The Seventh Crusade was started by the French king Louis IX in 1248. The king of England, Henry III, was occupied with domestic struggles and had no inclination to join the crusade, but a small force of Englishmen took part. The destination was Egypt, where the crusaders landed in 1249. They ran into difficulties straight away. In the end, the crusaders were defeated by the Egyptian forces, and Louis IX was taken prisoner, only to be freed after payment of a large ransom.
It is certainly possible that one of the English contingent acquired the glass in Egypt, but a high class item like that is not something you can just buy anywhere. It is doubtful that the footsoldiers of the crusade had much opportunity to go shopping for luxury goods.
While it is possible that the glass came to England in the aftermath of the Seventh Crusade, there is a much likelier route: trade.
As mentioned above, fine glasses like this were produced for commercial purposes. Trade routes criss-crossed the Mediterranean, and Cairo was one of the economic hubs. Not only were goods produced by the Mamluks exported to Europe, their territory also provided a conduit for commodities from South East Asia, such as silks and spices. But decorative pieces from the Mamluk workshops – wood carvings, inlaid metalwork, textiles, but in particular enamelled glass – were prized in both the Islamic world and Europe. Venice was another trading hub in the Mediterranean, and the glass could easily have been traded on from there to eventually reach Abingdon.

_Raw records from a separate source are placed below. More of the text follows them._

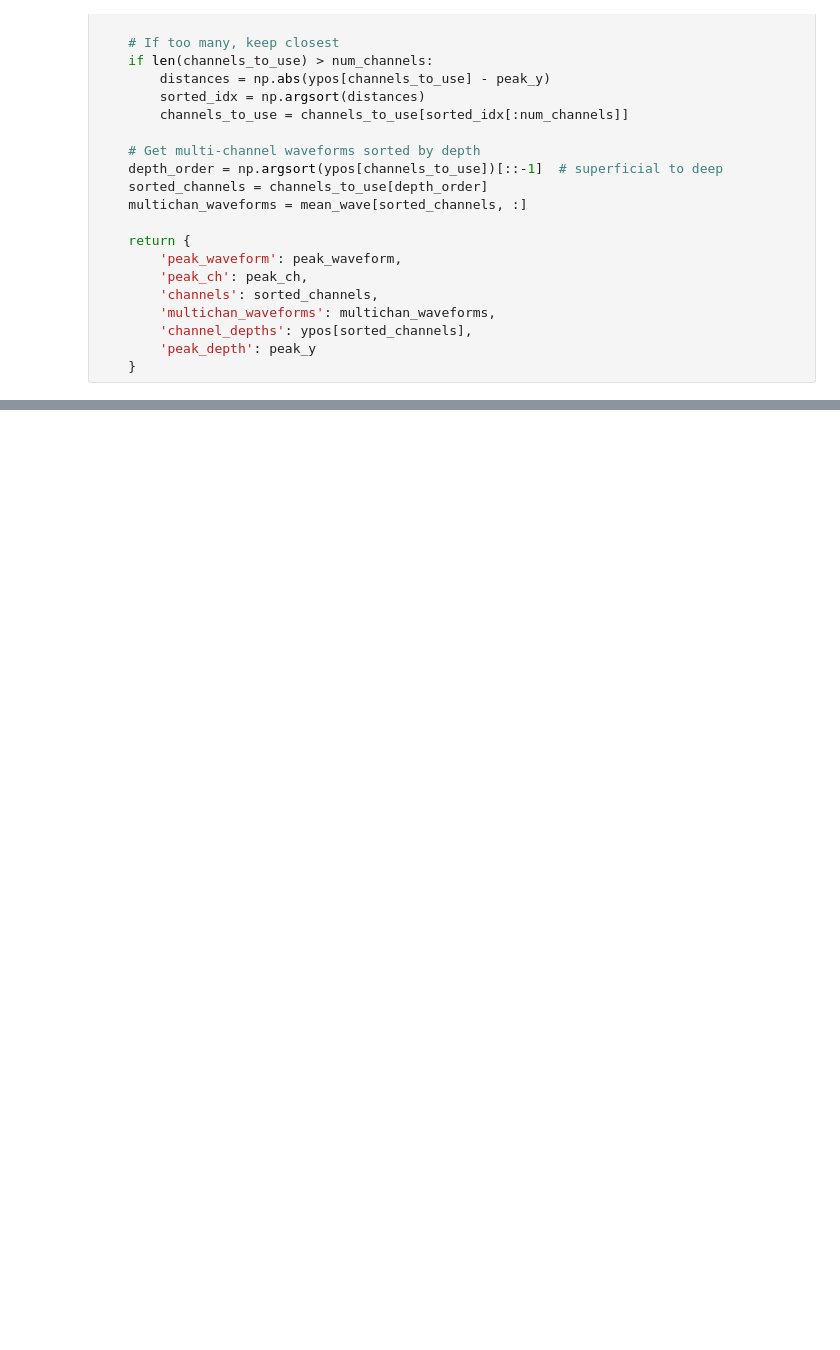
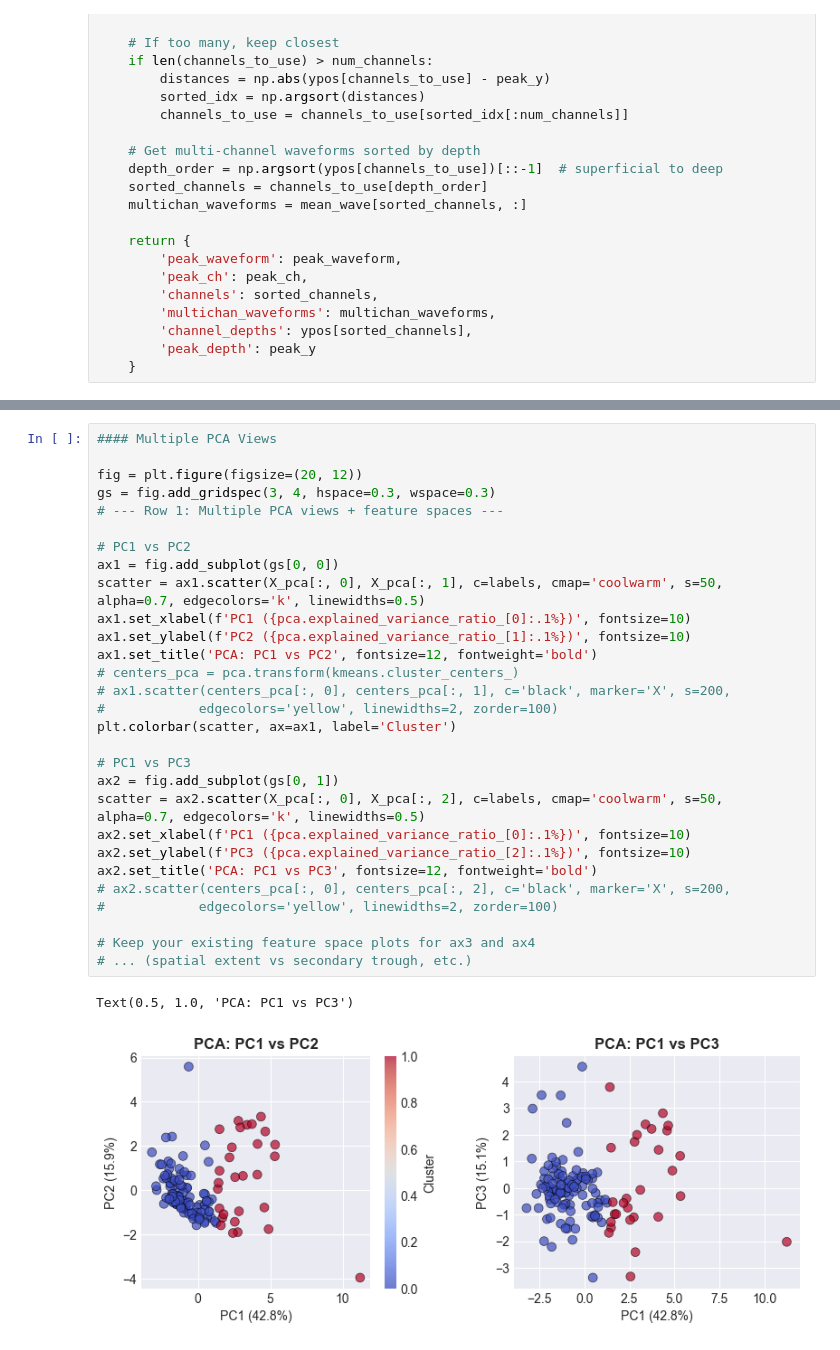
Before and after one commit to adev97/Senzai-Lab, a Jupyter notebook: analysis/cell_type_identification_9_features_new.ipynb, the cells around one changed output, grey strips where cells are left out. Cells and saved outputs as stored; diff of their text form; blank space fills up the shorter version.

```diff
--- a/analysis/cell_type_identification_9_features_new.ipynb
+++ b/analysis/cell_type_identification_9_features_new.ipynb
@@ -459 +844,33 @@ plt.show()
+# %%
+#### Multiple PCA Views
+
+fig = plt.figure(figsize=(20, 12))
+gs = fig.add_gridspec(3, 4, hspace=0.3, wspace=0.3)
+# --- Row 1: Multiple PCA views + feature spaces ---
+
+# PC1 vs PC2
+ax1 = fig.add_subplot(gs[0, 0])
+scatter = ax1.scatter(X_pca[:, 0], X_pca[:, 1], c=labels, cmap='coolwarm', s=50, alpha=0.7, edgecolors='k', linewidths=0.5)
+ax1.set_xlabel(f'PC1 ({pca.explained_variance_ratio_[0]:.1%})', fontsize=10)
+ax1.set_ylabel(f'PC2 ({pca.explained_variance_ratio_[1]:.1%})', fontsize=10)
+ax1.set_title('PCA: PC1 vs PC2', fontsize=12, fontweight='bold')
+# centers_pca = pca.transform(kmeans.cluster_centers_)
+# ax1.scatter(centers_pca[:, 0], centers_pca[:, 1], c='black', marker='X', s=200,
+#            edgecolors='yellow', linewidths=2, zorder=100)
+plt.colorbar(scatter, ax=ax1, label='Cluster')
+
+# PC1 vs PC3
+ax2 = fig.add_subplot(gs[0, 1])
+scatter = ax2.scatter(X_pca[:, 0], X_pca[:, 2], c=labels, cmap='coolwarm', s=50, alpha=0.7, edgecolors='k', linewidths=0.5)
+ax2.set_xlabel(f'PC1 ({pca.explained_variance_ratio_[0]:.1%})', fontsize=10)
+ax2.set_ylabel(f'PC3 ({pca.explained_variance_ratio_[2]:.1%})', fontsize=10)
+ax2.set_title('PCA: PC1 vs PC3', fontsize=12, fontweight='bold')
+# ax2.scatter(centers_pca[:, 0], centers_pca[:, 2], c='black', marker='X', s=200,
+#            edgecolors='yellow', linewidths=2, zorder=100)
+
+# Keep your existing feature space plots for ax3 and ax4
+# ... (spatial extent vs secondary trough, etc.)
+# %% [output]
+Text(0.5, 1.0, 'PCA: PC1 vs PC3')
+[figure, added]
 # %%
```
Also changed, not shown: parts of 12 cells of this notebook.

Venice was also a centre of glass making in the 13th century. The workshops were centred on the island of Murano. Craftsmen from the Middle East came to Venice, sharing not just their skills, but also their style, which influenced the glass made in Venice during that time. So the Middle East–Venice connection was well established, and the theory that the glass made its way there from Egypt is entirely plausible. And it is equally easy to imagine the glass’s journey from Venice onwards.
Marian Wenzel writes in her article about the Islamic glass: “It would be tempting to see the name ‘Lombard Street’ as indicating the presence of Italian bankers or merchants, but there is no sufficiently early record of the street-name.”
It is not necessary, however, to assume the residency of an Italian merchant to make the journey of the Islamic glass via Venice plausible. Several fairs were held in Abingdon every year, and the goods on offer were not confined to local produce, but included fancy goods from further afield. St Mary’s Fair in particular, held annually in September, was attended by traders from far and wide, including foreign merchants, their stalls stretching along Bury Street. Among the goods on offer were spices, textiles from Italy and the Low Countries, and amber from the Baltic coast. It is therefore not inconceivable that one of the merchants offered fine imported glasses such as this one. Did anyone in Abingdon have the money to buy such luxuries? Probably yes. Abingdon was a country town, but a prosperous one, with flourishing industries and trade. And if no one else, certainly the rich Benedictine Abbey would have been able to buy something like the glass. If we presume the Abbey as the former owner of the glass, it might also have received it as a gift from a visitor, or as a bequest.
All of this has to remain conjecture, though, along with any speculation of how the glass came to be in that particular house in Lombard Street. What is certain is that the glass is a rare find, and one that opens a window from Abingdon onto the wider world.
The article quoted is Marion Wenzel, Thirteenth-century Islamic Enamelled Glass Found in Medieval Abingdon, Oxford Journal of Archaeology Vol.3 No. 3 (November 1984)
Elin Bornemann, Collections Officer